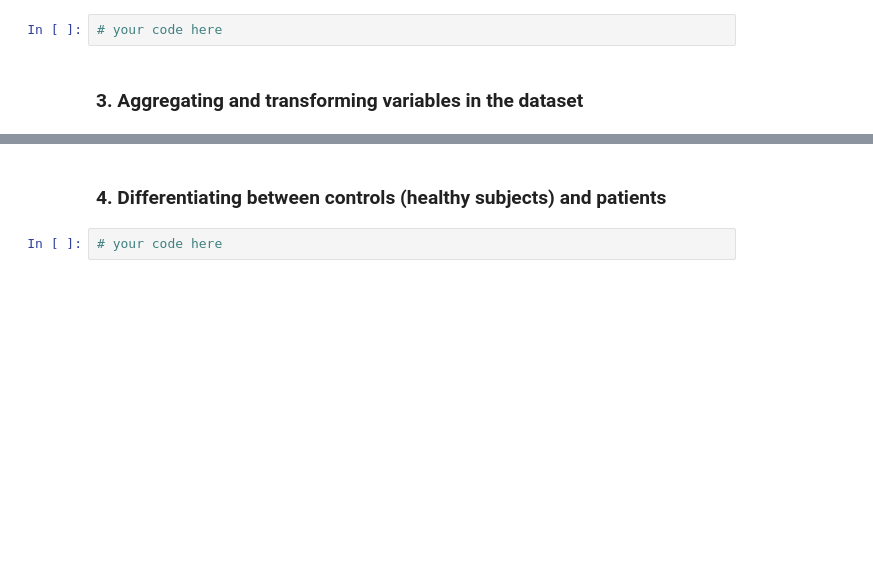
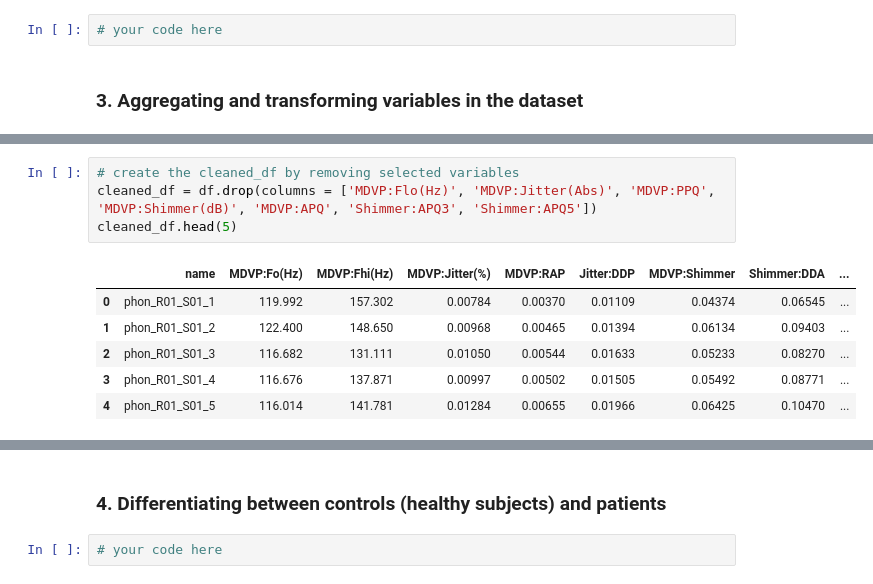
Before and after one commit to isabelmava/collaborative_coding, a Jupyter notebook: Collaborative coding.ipynb, the cells around one changed output, grey strips where cells are left out. Cells and saved outputs as stored; diff of their text form; blank space fills up the shorter version.

```diff
--- a/Collaborative coding.ipynb
+++ b/Collaborative coding.ipynb
@@ -65,2 +90,13 @@ df.head(5)
+# %%
+# create the cleaned_df by removing selected variables
+cleaned_df = df.drop(columns = ['MDVP:Flo(Hz)', 'MDVP:Jitter(Abs)', 'MDVP:PPQ', 'MDVP:Shimmer(dB)', 'MDVP:APQ', 'Shimmer:APQ3', 'Shimmer:APQ5'])
+cleaned_df.head(5)
+# %% [output]
+|  | name | MDVP:Fo(Hz) | MDVP:Fhi(Hz) | MDVP:Jitter(%) | MDVP:RAP | Jitter:DDP | MDVP:Shimmer | Shimmer:DDA | ... |
+| 0 | phon_R01_S01_1 | 119.992 | 157.302 | 0.00784 | 0.00370 | 0.01109 | 0.04374 | 0.06545 | ... |
+| 1 | phon_R01_S01_2 | 122.400 | 148.650 | 0.00968 | 0.00465 | 0.01394 | 0.06134 | 0.09403 | ... |
+| 2 | phon_R01_S01_3 | 116.682 | 131.111 | 0.01050 | 0.00544 | 0.01633 | 0.05233 | 0.08270 | ... |
+| 3 | phon_R01_S01_4 | 116.676 | 137.871 | 0.00997 | 0.00502 | 0.01505 | 0.05492 | 0.08771 | ... |
+| 4 | phon_R01_S01_5 | 116.014 | 141.781 | 0.01284 | 0.00655 | 0.01966 | 0.06425 | 0.10470 | ... |
 # %%
 # your code here
```
Also changed, not shown: parts of 5 cells of this notebook.
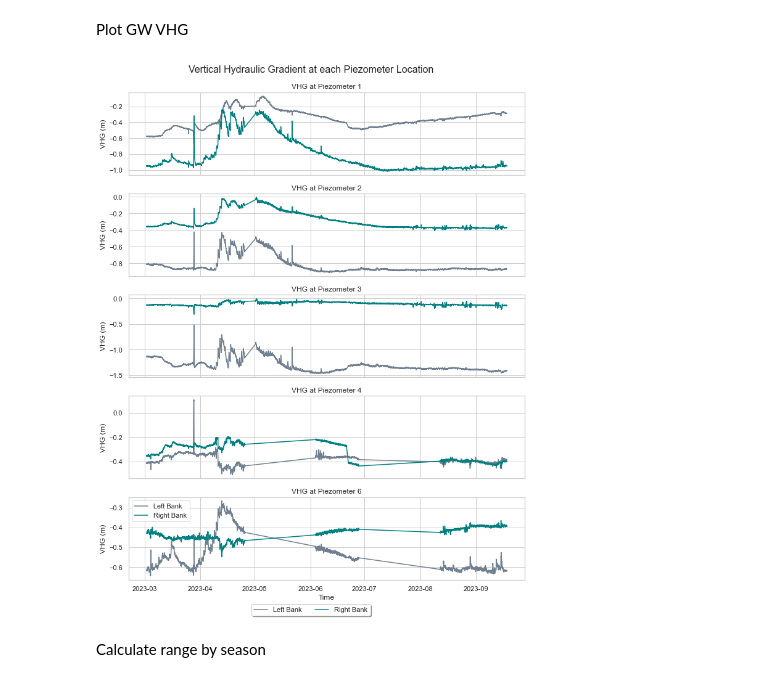
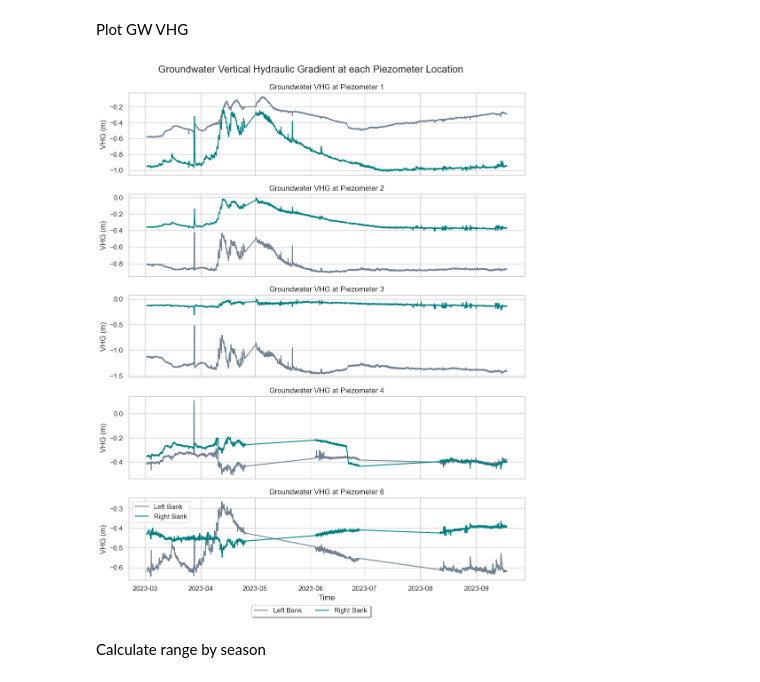
Before and after one commit to nicole-hucke/sediment_trap_paper, a Jupyter notebook: VHG_plots/VHG_plotting.ipynb, the cells around one changed output. Drawn from its saved outputs; the diff is of its cells as text; code cells hidden in the pictures.

Commit message:
updated VHG plotting code
added piezometer range calculations to accurately add to the paper :)

```diff
--- a/VHG_plots/VHG_plotting.ipynb
+++ b/VHG_plots/VHG_plotting.ipynb
@@ -204,42 +330,42 @@ fig, axes = plt.subplots(nrows=5, ncols=1, figsize=(10, 12), sharex=True, faceco
 # plot for Location at P1
 sns.lineplot(data=P1_VHG, x='Date_Time', y='Left_VHG', color='slategray', linestyle='-', ax=axes[0])
 sns.lineplot(data=P1_VHG, x='Date_Time', y='Right_VHG', color='teal', linestyle='-', ax=axes[0])
-axes[0].set_title('VHG at Piezometer 1')
+axes[0].set_title('Groundwater VHG at Piezometer 1')
 axes[0].set_ylabel('VHG (m)')
 
 # Plot for Location at P2
 sns.lineplot(data=P2_VHG, x='Date_Time', y='Left_VHG', color='slategray', linestyle='-', ax=axes[1])
 sns.lineplot(data=P2_VHG, x='Date_Time', y='Right_VHG', color='teal', linestyle='-', ax=axes[1])
-axes[1].set_title('VHG at Piezometer 2')
+axes[1].set_title('Groundwater VHG at Piezometer 2')
 axes[1].set_ylabel('VHG (m)')
 
 # Plot for Location at P3
 sns.lineplot(data=P3_VHG, x='Date_Time', y='Left_VHG', color='slategray', linestyle='-', ax=axes[2])
 sns.lineplot(data=P3_VHG, x='Date_Time', y='Right_VHG', color='teal', linestyle='-', ax=axes[2])
-axes[2].set_title('VHG at Piezometer 3')
+axes[2].set_title('Groundwater VHG at Piezometer 3')
 axes[2].set_ylabel('VHG (m)')
 
 # Plot for Location at P4
 sns.lineplot(data=P4_VHG, x='Date_Time', y='Left_VHG', color='slategray', linestyle='-', ax=axes[3])
 sns.lineplot(data=P4_VHG, x='Date_Time', y='Right_VHG', color='teal', linestyle='-', ax=axes[3])
-axes[3].set_title('VHG at Piezometer 4')
+axes[3].set_title('Groundwater VHG at Piezometer 4')
 axes[3].set_ylabel('VHG (m)')
 
 # Plot for Location at P6
 sns.lineplot(data=P6_VHG, x='Date_Time', y='Left_VHG', color='slategray', linestyle='-', ax=axes[4], label = 'Left Bank')
 sns.lineplot(data=P6_VHG, x='Date_Time', y='Right_VHG', color='teal', linestyle='-', ax=axes[4], label = 'Right Bank')
-axes[4].set_title('VHG at Piezometer 6')
+axes[4].set_title('Groundwater VHG at Piezometer 6')
 axes[4].set_ylabel('VHG (m)')
 axes[4].set_xlabel('Time')
 
 # Adjust layout
 plt.tight_layout()
-fig.suptitle('Vertical Hydraulic Gradient at each Piezometer Location', fontsize=16, y=1.02)
+fig.suptitle('Groundwater Vertical Hydraulic Gradient at each Piezometer Location', fontsize=16, y=1.02)
 fig.legend(loc='lower center', bbox_to_anchor=(0.5, -0.02), fancybox=True, shadow=True, ncol=3)
 plt.savefig('plots/GW_VHGs.jpg', dpi=900, bbox_inches='tight')
 plt.show()
 # %% [output]
-[figure, old version]
+[figure, new version]
 # %% [markdown]
 Calculate range by season
 # %%
```
Also changed, not shown: parts of 8 cells of this notebook, 3 other files.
::::::::::
**What is being asked**
Filter the entries above and return only the lines holding "Bank".

**Task result**
 sns.lineplot(data=P6_VHG, x='Date_Time', y='Left_VHG', color='slategray', linestyle='-', ax=axes[4], label = 'Left Bank')
 sns.lineplot(data=P6_VHG, x='Date_Time', y='Right_VHG', color='teal', linestyle='-', ax=axes[4], label = 'Right Bank')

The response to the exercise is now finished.